Engineering and design consultancy Arup has been selected to lead the revamp of the Stadio Artemio Franchi, home of Italian Serie A football club Fiorentina.
The Municipality of Florence announced that Arup Italia’s proposal has been selected to reimagine the ageing stadium, with David Hirsch to serve as chief designer.
Arup’s proposal was one of eight shortlisted by the Municipality in October. Those shortlisted had until February 1 to enter their preliminary projects and Arup has now been selected as the winner.
The Municipality launched an international design competition for the project back in June, with 31 applications having been submitted during the initial stage of the competition. As well as the stadium, the competition sought proposals which would create a new sports/cultural space as a key part of the urban regeneration of the Campo di Marte area in Florence.
The Franchi opened in 1931 and has a current capacity of around 43,000. Arup’s proposal features a roof for the Franchi and new grandstands which will bring fans closer to the pitch.
The project will be financed with money from Florence’s Recovery Fund. Under the plans, the capacity of the stadium will be at least 40,000.
Construction is expected to begin in the autumn of 2023 and finish by 2026. The plans also include a museum for exhibition events, a new auditorium, a park, and hospitality and commercial space.
Speaking to Italian newspaper La Nazione, Filippo Minora, a senior architect at Arup Italia, said that it would be possible for Fiorentina to continue playing at the Franchi while the work is carried out, albeit with a limited capacity.
“We made a project with a clear timetable of 30 months of construction,” Minora said. “We are very happy and we can’t wait to get started.”
Florence’s Mayor, Dario Nardella, has previously said that the budget for the entire project is expected to be a maximum of €190m (£158m/$207m), of which work on the stadium is expected to take up €137.5m.
In April last year, the Municipality’s ongoing efforts to transform the Franchi were boosted after the project received a substantial funding package from the Italian government’s national recovery plan.

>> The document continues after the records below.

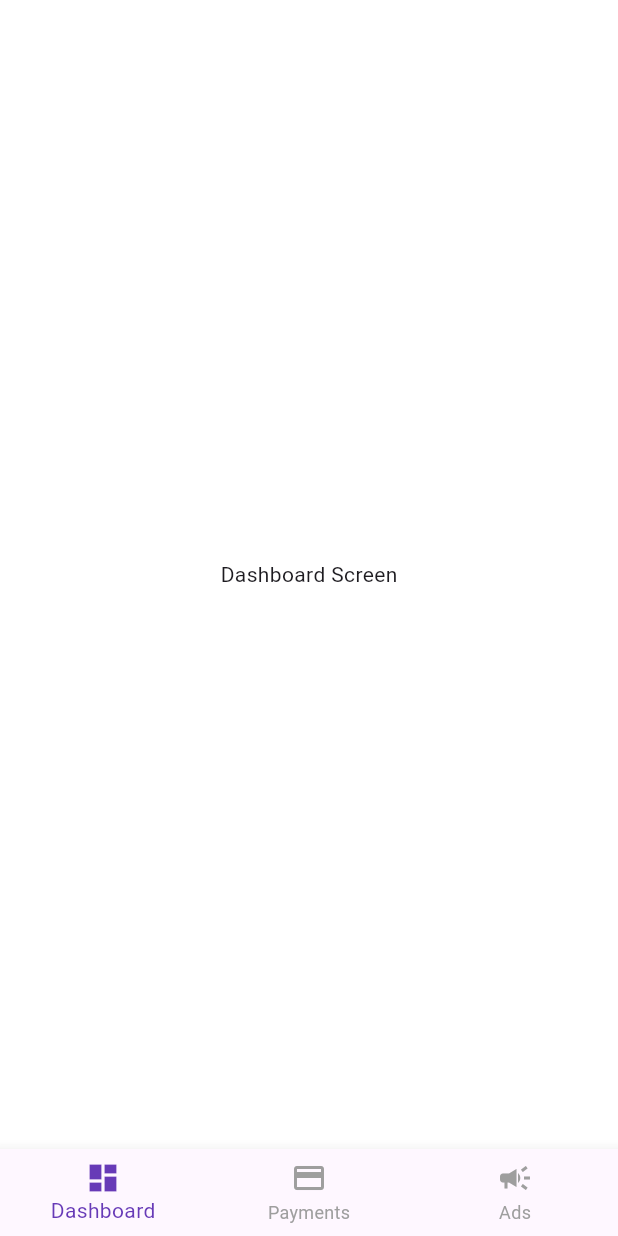
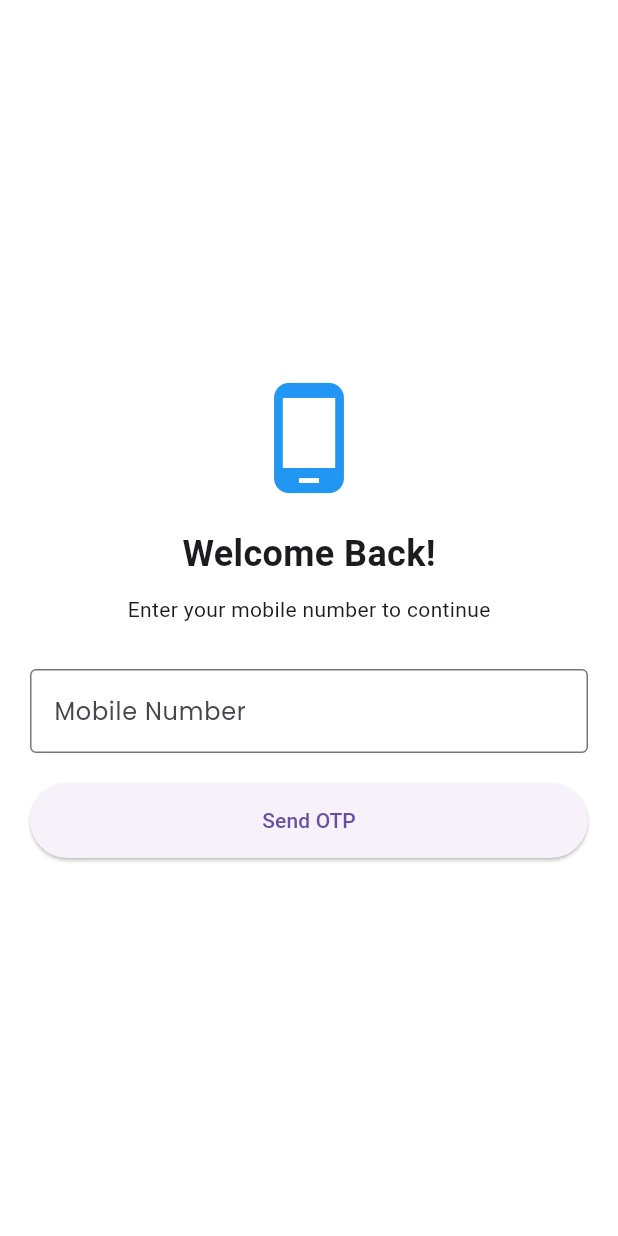
Before and after one commit to ceosmarkitechglobal/merchants_app, a Flutter app: the screen it shows after launch, on a phone screen of 412 x 824 dp. Run offline on Flutter 3.47's test engine with Material 3 defaults, Android fonts, the phone set to English and light mode, and no system bars; our stand-ins replace flutter_riverpod, google_fonts, pinput, shared_preferences.

Commit message:
Login screen

```diff
--- a/lib/core/routes/app_routes.dart
+++ b/lib/core/routes/app_routes.dart
@@ -1,8 +1,10 @@
 import 'package:flutter/material.dart';
+import '../../features/auth/screens/login_screen.dart';
 import '../../features/splash/view/splash_screen.dart';
 import '../../features/home/view/merchant_home.dart';
 
 final Map<String, WidgetBuilder> appRoutes = {
   '/': (context) => const MerchantSplashScreen(),
   '/merchanthome': (context) => const MerchantHome(),
+  '/login': (context) => const LoginScreen(),
 };
--- /dev/null
+++ b/lib/features/auth/providers/auth_providers.dart
@@ -0,0 +1,54 @@
+import 'package:flutter_riverpod/flutter_riverpod.dart';
+
+enum AuthStatus { idle, loading, success, error }
+
+class AuthState {
+  final AuthStatus status;
+  final String? message;
+
+  AuthState({this.status = AuthStatus.idle, this.message});
+
+  AuthState copyWith({AuthStatus? status, String? message}) {
+    return AuthState(
+      status: status ?? this.status,
+      message: message ?? this.message,
+    );
+  }
+}
+
+class AuthNotifier extends StateNotifier<AuthState> {
+  AuthNotifier() : super(AuthState());
+
+  String? _phoneNumber;
+
+  void sendOtp(String phoneNumber) {
+    state = AuthState(status: AuthStatus.loading);
+    _phoneNumber = phoneNumber;
+
+    // Simulate API call
+    Future.delayed(const Duration(seconds: 2), () {
+      state = AuthState(
+        status: AuthStatus.success,
+        message: "OTP sent to $phoneNumber",
+      );
+    });
+  }
+
+  void verifyOtp(String otp) {
+    state = AuthState(status: AuthStatus.loading);
+
+    Future.delayed(const Duration(seconds: 2), () {
+      if (otp == "123456") {
+        state = AuthState(status: AuthStatus.success, message: "OTP Verified");
+      } else {
+        state = AuthState(status: AuthStatus.error, message: "Invalid OTP");
+      }
+    });
+  }
+
+  String? get phoneNumber => _phoneNumber;
+}
+
+final authProvider = StateNotifierProvider<AuthNotifier, AuthState>(
+  (ref) => AuthNotifier(),
+);
--- /dev/null
+++ b/lib/features/auth/screens/login_screen.dart
@@ -0,0 +1,77 @@
+import 'package:flutter/material.dart';
+import 'package:flutter_riverpod/flutter_riverpod.dart';
+import '../providers/auth_providers.dart';
+import 'otp_screen.dart';
+
+class LoginScreen extends ConsumerWidget {
+  const LoginScreen({super.key});
+
+  @override
+  Widget build(BuildContext context, WidgetRef ref) {
+    final authState = ref.watch(authProvider);
+    final phoneController = TextEditingController();
+
+    ref.listen<AuthState>(authProvider, (previous, next) {
+      if (next.status == AuthStatus.success &&
+          next.message!.contains("OTP sent")) {
+        Navigator.push(
+          context,
+          MaterialPageRoute(builder: (_) => const OtpScreen()),
+        );
+      }
+      if (next.status == AuthStatus.error) {
+        ScaffoldMessenger.of(
+          context,
+        ).showSnackBar(SnackBar(content: Text(next.message!)));
+      }
+    });
+
+    return Scaffold(
+      body: SafeArea(
+        child: Padding(
+          padding: const EdgeInsets.all(20),
+          child: Column(
+            children: [
+              const Spacer(),
+              const Icon(Icons.phone_android, size: 80, color: Colors.blue),
+              const SizedBox(height: 20),
+              const Text(
+                "Welcome Back!",
+                style: TextStyle(fontSize: 24, fontWeight: FontWeight.bold),
+              ),
+              const SizedBox(height: 10),
+              const Text("Enter your mobile number to continue"),
+              const SizedBox(height: 30),
+              TextField(
+                controller: phoneController,
+                keyboardType: TextInputType.phone,
+                decoration: const InputDecoration(
+                  prefixText: "+91 ",
+                  labelText: "Mobile Number",
+                  border: OutlineInputBorder(),
+                ),
+              ),
+              const SizedBox(height: 20),
+              ElevatedButton(
+                onPressed: authState.status == AuthStatus.loading
+                    ? null
+                    : () {
+                        ref
+                            .read(authProvider.notifier)
+                            .sendOtp(phoneController.text.trim());
+                      },
+                style: ElevatedButton.styleFrom(
+                  minimumSize: const Size(double.infinity, 50),
+                ),
+                child: authState.status == AuthStatus.loading
+                    ? const CircularProgressIndicator(color: Colors.white)
+                    : const Text("Send OTP"),
+              ),
+              const Spacer(),
+            ],
+          ),
+        ),
+      ),
+    );
+  }
+}
--- a/pubspec.yaml
+++ b/pubspec.yaml
@@ -31,13 +31,14 @@ dependencies:
   flutter:
     sdk: flutter
   firebase_core: ^2.24.2
-  firebase_auth: ^4.14.0
   google_fonts: ^6.1.0
   flutter_riverpod: ^2.5.1
 
   # The following adds the Cupertino Icons font to your application.
   # Use with the CupertinoIcons class for iOS style icons.
   cupertino_icons: ^1.0.8
+  shared_preferences: ^2.5.3
+  pinput: ^5.0.2
 
 dev_dependencies:
   flutter_test:
```
Also changed, not shown: lib/features/auth/screens/otp_screen.dart (added, +117 -0 lines), lib/features/home/view/merchant_home.dart (+20 -0 lines), lib/features/splash/view/splash_screen.dart (+28 -6 lines), pubspec.lock, 6 other files.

Italy’s Council of Ministers approved the plan, which in total allocated around €6bn to projects relating to the cultural sector. With an allocation of €95m, the Franchi redevelopment was one of 14 strategic projects labelled great cultural attractions which were assigned €1.46bn in total.
Images: Città di Firenze